Bill.com (INVOICE -6.56%) has been one of the most popular tech stocks in the market for the past few months, so the selloff in early 2022 has hit the company hard. Shares have fallen nearly 30% from their all-time highs set in November 2021, but even after that the long-term story tells an attractive tale: shares are still up more than 530% since its IPO listed at the end of 2019.
Bill.com was a big winner because of its unique offering that has been used by thousands of businesses, but this business comes with a lot of risk. As it helps small and medium-sized businesses (SMBs) become more digital when it comes to their internal financial operations, there are concerns about how Bill.com might fare over the next five years. Investors might make it a small bet in their portfolio, but it’s not an obvious investment.
A big winner
Bill.com solves a huge problem in the SMB space. When it comes to financial back-office operations for small businesses, over 90% of the work is still done manually. As a business grows, it becomes more difficult to manually track all of its cash inflows and outflows. Not only is manual tracking tedious, but it can also lead to errors and take time to develop the actual business.
Bill.com has created a system where SMBs can track, pay and collect money digitally. This allowed customers to spend 50% less time paying their bills, by automating these processes. Now employees can focus on the business, not internal operations.
The company sells its products primarily through accounting firms, which has proven to be a successful strategy. After all, if Bill.com only has to sell to one accounting firm and that firm recommends its products to dozens of its SMB customers, that’s a major ROI. The company has partnered with more than 85% of the top 100 US accounting firms and more than 5,400 firms in total.
Bill.com has soared over 500% in just over two years as a public company, and that’s because the company has had major success. Its organic customer count reached 135,000 in the second quarter of 2022, which ended December 31, 2021. The company derives the majority of its revenue from transactions conducted on its platform, so its total payment volume growth of 62% year over year in the second quarter resulted in strong revenue growth. On an organic basis, its revenue increased 85% year over year.

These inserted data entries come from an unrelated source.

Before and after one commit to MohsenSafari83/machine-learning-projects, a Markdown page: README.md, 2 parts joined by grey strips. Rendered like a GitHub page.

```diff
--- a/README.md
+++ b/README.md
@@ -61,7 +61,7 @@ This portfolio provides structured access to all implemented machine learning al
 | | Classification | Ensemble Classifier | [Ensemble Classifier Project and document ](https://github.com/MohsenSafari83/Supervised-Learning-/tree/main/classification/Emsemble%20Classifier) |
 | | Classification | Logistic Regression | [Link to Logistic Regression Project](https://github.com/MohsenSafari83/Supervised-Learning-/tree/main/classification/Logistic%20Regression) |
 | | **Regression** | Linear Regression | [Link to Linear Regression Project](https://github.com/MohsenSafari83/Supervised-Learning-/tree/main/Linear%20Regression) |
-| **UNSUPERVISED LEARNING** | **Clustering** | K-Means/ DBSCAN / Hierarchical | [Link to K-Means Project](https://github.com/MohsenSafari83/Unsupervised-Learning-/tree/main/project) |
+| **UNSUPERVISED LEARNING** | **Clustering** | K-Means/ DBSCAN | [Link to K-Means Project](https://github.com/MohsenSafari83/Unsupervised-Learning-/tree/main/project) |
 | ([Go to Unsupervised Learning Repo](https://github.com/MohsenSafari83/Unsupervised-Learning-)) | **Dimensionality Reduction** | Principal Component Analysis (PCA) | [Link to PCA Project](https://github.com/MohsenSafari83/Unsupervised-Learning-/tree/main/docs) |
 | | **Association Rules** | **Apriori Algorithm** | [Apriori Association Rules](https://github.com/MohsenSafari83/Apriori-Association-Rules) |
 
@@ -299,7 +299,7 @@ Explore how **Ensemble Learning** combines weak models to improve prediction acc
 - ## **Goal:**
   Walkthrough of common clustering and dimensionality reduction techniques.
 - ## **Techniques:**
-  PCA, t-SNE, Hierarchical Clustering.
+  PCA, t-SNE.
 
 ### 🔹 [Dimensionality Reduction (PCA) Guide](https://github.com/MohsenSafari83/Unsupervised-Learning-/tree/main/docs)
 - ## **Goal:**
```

The risks ahead
Despite this success, there is considerable risk with this venture. The first concern is that Bill.com is burning a lot of money. In the first six months of its fiscal year 2022, its free cash flow burn exceeded $41 million, which was up 60% from the prior year period. That was over 26% of revenue, and with the deterioration, that’s not a good sign.
Company partnerships are a great way to win customers, but it’s also risky. If a major accounting firm were to stop promoting Bill.com products, it could result in a significant loss of customers. This happened at the end of 2018 when he lost 5,000 clients because an accounting firm decided to end his partnership. Another source where the company gains a lot of customers is Intuitive (INTU -5.81%). With this partnership, Bill.com gained thousands of customers, but Intuit could decide to build its own version of Bill.com and end its partnership. Considering Intuit is a leading accounting software platform for SMBs, it has the potential to cut off an important customer acquisition channel for the company.
The final concern is the Bill.com rating. Even after this tech selloff, it is trading at a valuation of 50x sales. Considering that many technology stocks – like Amplitude – are now trading at a low or high single-digit price-to-sales ratio, this company could be cut in half and remain expensive.
Is Bill.com a buy?
Bill.com is tackling a market that includes nearly 20 million SMBs worldwide, but that business isn’t a screaming buy today. Its dependence on Intuit and its large accounting partners could become a problem if any of them decide to end their partnership. On the other hand, Intuit is known for expanding its reach into the SMB space, so it’s not unrealistic for them to create a competing solution.
The other reason you might want to wait today is free cash flow consumption. While the company has nearly $2.8 billion in cash and investments on its balance sheet, a cash-consuming business is very risky, especially when its cash burn increases. Although Bill.com may continue to see success over the next few years, it would be wise to stay away until its cash flow recovers.